**** MATERIAL FOR THIS TASK
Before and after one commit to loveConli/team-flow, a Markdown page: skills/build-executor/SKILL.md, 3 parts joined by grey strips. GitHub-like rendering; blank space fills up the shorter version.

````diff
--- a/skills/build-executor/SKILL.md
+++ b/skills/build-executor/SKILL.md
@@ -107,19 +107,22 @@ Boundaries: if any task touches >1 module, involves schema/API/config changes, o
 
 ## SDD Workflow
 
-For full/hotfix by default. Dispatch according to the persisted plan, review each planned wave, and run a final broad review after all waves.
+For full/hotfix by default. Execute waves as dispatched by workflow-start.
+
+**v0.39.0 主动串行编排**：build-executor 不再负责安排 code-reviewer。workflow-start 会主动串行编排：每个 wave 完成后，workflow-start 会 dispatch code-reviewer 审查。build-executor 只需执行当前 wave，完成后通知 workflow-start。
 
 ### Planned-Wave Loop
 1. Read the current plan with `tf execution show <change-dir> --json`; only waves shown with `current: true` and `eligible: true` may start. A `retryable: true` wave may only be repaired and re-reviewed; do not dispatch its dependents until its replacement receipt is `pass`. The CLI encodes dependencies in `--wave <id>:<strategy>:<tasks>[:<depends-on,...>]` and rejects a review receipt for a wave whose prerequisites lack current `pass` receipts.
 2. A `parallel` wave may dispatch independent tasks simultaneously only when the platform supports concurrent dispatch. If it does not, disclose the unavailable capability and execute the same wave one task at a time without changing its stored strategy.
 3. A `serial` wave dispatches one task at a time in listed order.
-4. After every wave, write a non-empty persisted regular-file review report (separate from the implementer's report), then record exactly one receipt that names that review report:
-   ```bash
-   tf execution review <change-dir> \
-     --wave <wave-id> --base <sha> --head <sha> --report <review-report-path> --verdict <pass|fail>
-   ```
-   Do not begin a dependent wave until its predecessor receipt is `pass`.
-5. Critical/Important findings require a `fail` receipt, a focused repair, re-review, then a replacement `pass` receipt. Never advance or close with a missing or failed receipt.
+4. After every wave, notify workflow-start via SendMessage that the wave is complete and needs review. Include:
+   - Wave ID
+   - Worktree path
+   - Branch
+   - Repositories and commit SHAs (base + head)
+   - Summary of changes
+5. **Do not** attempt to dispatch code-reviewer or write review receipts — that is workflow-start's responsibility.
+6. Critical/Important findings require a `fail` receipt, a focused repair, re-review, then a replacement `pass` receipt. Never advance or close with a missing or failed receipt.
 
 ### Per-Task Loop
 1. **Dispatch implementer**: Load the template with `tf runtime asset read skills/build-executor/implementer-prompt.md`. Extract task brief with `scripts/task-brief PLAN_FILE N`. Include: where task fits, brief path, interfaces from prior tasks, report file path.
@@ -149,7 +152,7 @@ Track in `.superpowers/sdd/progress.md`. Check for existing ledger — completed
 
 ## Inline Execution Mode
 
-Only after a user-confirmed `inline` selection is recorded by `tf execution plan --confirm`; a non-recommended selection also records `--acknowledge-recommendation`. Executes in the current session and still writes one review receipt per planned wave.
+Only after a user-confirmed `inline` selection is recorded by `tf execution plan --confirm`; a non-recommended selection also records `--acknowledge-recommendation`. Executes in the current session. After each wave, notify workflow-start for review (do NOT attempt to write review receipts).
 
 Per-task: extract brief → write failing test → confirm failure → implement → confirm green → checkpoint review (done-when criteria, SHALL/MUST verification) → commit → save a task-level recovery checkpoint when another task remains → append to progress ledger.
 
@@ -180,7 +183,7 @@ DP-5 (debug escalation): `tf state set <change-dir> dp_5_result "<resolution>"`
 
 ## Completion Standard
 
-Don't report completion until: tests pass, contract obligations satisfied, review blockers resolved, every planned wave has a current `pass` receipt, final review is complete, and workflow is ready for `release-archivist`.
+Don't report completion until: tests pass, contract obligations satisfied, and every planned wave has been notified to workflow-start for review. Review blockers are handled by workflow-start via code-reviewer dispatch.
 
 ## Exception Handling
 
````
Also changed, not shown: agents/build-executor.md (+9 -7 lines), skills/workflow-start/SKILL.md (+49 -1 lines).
********
**TO DO:**
Type out all of the material again, word for word.

**TASK OUTPUT:**
Before and after one commit to loveConli/team-flow, a Markdown page: skills/build-executor/SKILL.md, 3 parts joined by grey strips. GitHub-like rendering; blank space fills up the shorter version.

````diff
--- a/skills/build-executor/SKILL.md
+++ b/skills/build-executor/SKILL.md
@@ -107,19 +107,22 @@ Boundaries: if any task touches >1 module, involves schema/API/config changes, o
 
 ## SDD Workflow
 
-For full/hotfix by default. Dispatch according to the persisted plan, review each planned wave, and run a final broad review after all waves.
+For full/hotfix by default. Execute waves as dispatched by workflow-start.
+
+**v0.39.0 主动串行编排**：build-executor 不再负责安排 code-reviewer。workflow-start 会主动串行编排：每个 wave 完成后，workflow-start 会 dispatch code-reviewer 审查。build-executor 只需执行当前 wave，完成后通知 workflow-start。
 
 ### Planned-Wave Loop
 1. Read the current plan with `tf execution show <change-dir> --json`; only waves shown with `current: true` and `eligible: true` may start. A `retryable: true` wave may only be repaired and re-reviewed; do not dispatch its dependents until its replacement receipt is `pass`. The CLI encodes dependencies in `--wave <id>:<strategy>:<tasks>[:<depends-on,...>]` and rejects a review receipt for a wave whose prerequisites lack current `pass` receipts.
 2. A `parallel` wave may dispatch independent tasks simultaneously only when the platform supports concurrent dispatch. If it does not, disclose the unavailable capability and execute the same wave one task at a time without changing its stored strategy.
 3. A `serial` wave dispatches one task at a time in listed order.
-4. After every wave, write a non-empty persisted regular-file review report (separate from the implementer's report), then record exactly one receipt that names that review report:
-   ```bash
-   tf execution review <change-dir> \
-     --wave <wave-id> --base <sha> --head <sha> --report <review-report-path> --verdict <pass|fail>
-   ```
-   Do not begin a dependent wave until its predecessor receipt is `pass`.
-5. Critical/Important findings require a `fail` receipt, a focused repair, re-review, then a replacement `pass` receipt. Never advance or close with a missing or failed receipt.
+4. After every wave, notify workflow-start via SendMessage that the wave is complete and needs review. Include:
+   - Wave ID
+   - Worktree path
+   - Branch
+   - Repositories and commit SHAs (base + head)
+   - Summary of changes
+5. **Do not** attempt to dispatch code-reviewer or write review receipts — that is workflow-start's responsibility.
+6. Critical/Important findings require a `fail` receipt, a focused repair, re-review, then a replacement `pass` receipt. Never advance or close with a missing or failed receipt.
 
 ### Per-Task Loop
 1. **Dispatch implementer**: Load the template with `tf runtime asset read skills/build-executor/implementer-prompt.md`. Extract task brief with `scripts/task-brief PLAN_FILE N`. Include: where task fits, brief path, interfaces from prior tasks, report file path.
@@ -149,7 +152,7 @@ Track in `.superpowers/sdd/progress.md`. Check for existing ledger — completed
 
 ## Inline Execution Mode
 
-Only after a user-confirmed `inline` selection is recorded by `tf execution plan --confirm`; a non-recommended selection also records `--acknowledge-recommendation`. Executes in the current session and still writes one review receipt per planned wave.
+Only after a user-confirmed `inline` selection is recorded by `tf execution plan --confirm`; a non-recommended selection also records `--acknowledge-recommendation`. Executes in the current session. After each wave, notify workflow-start for review (do NOT attempt to write review receipts).
 
 Per-task: extract brief → write failing test → confirm failure → implement → confirm green → checkpoint review (done-when criteria, SHALL/MUST verification) → commit → save a task-level recovery checkpoint when another task remains → append to progress ledger.
 
@@ -180,7 +183,7 @@ DP-5 (debug escalation): `tf state set <change-dir> dp_5_result "<resolution>"`
 
 ## Completion Standard
 
-Don't report completion until: tests pass, contract obligations satisfied, review blockers resolved, every planned wave has a current `pass` receipt, final review is complete, and workflow is ready for `release-archivist`.
+Don't report completion until: tests pass, contract obligations satisfied, and every planned wave has been notified to workflow-start for review. Review blockers are handled by workflow-start via code-reviewer dispatch.
 
 ## Exception Handling
 
````
Also changed, not shown: agents/build-executor.md (+9 -7 lines), skills/workflow-start/SKILL.md (+49 -1 lines).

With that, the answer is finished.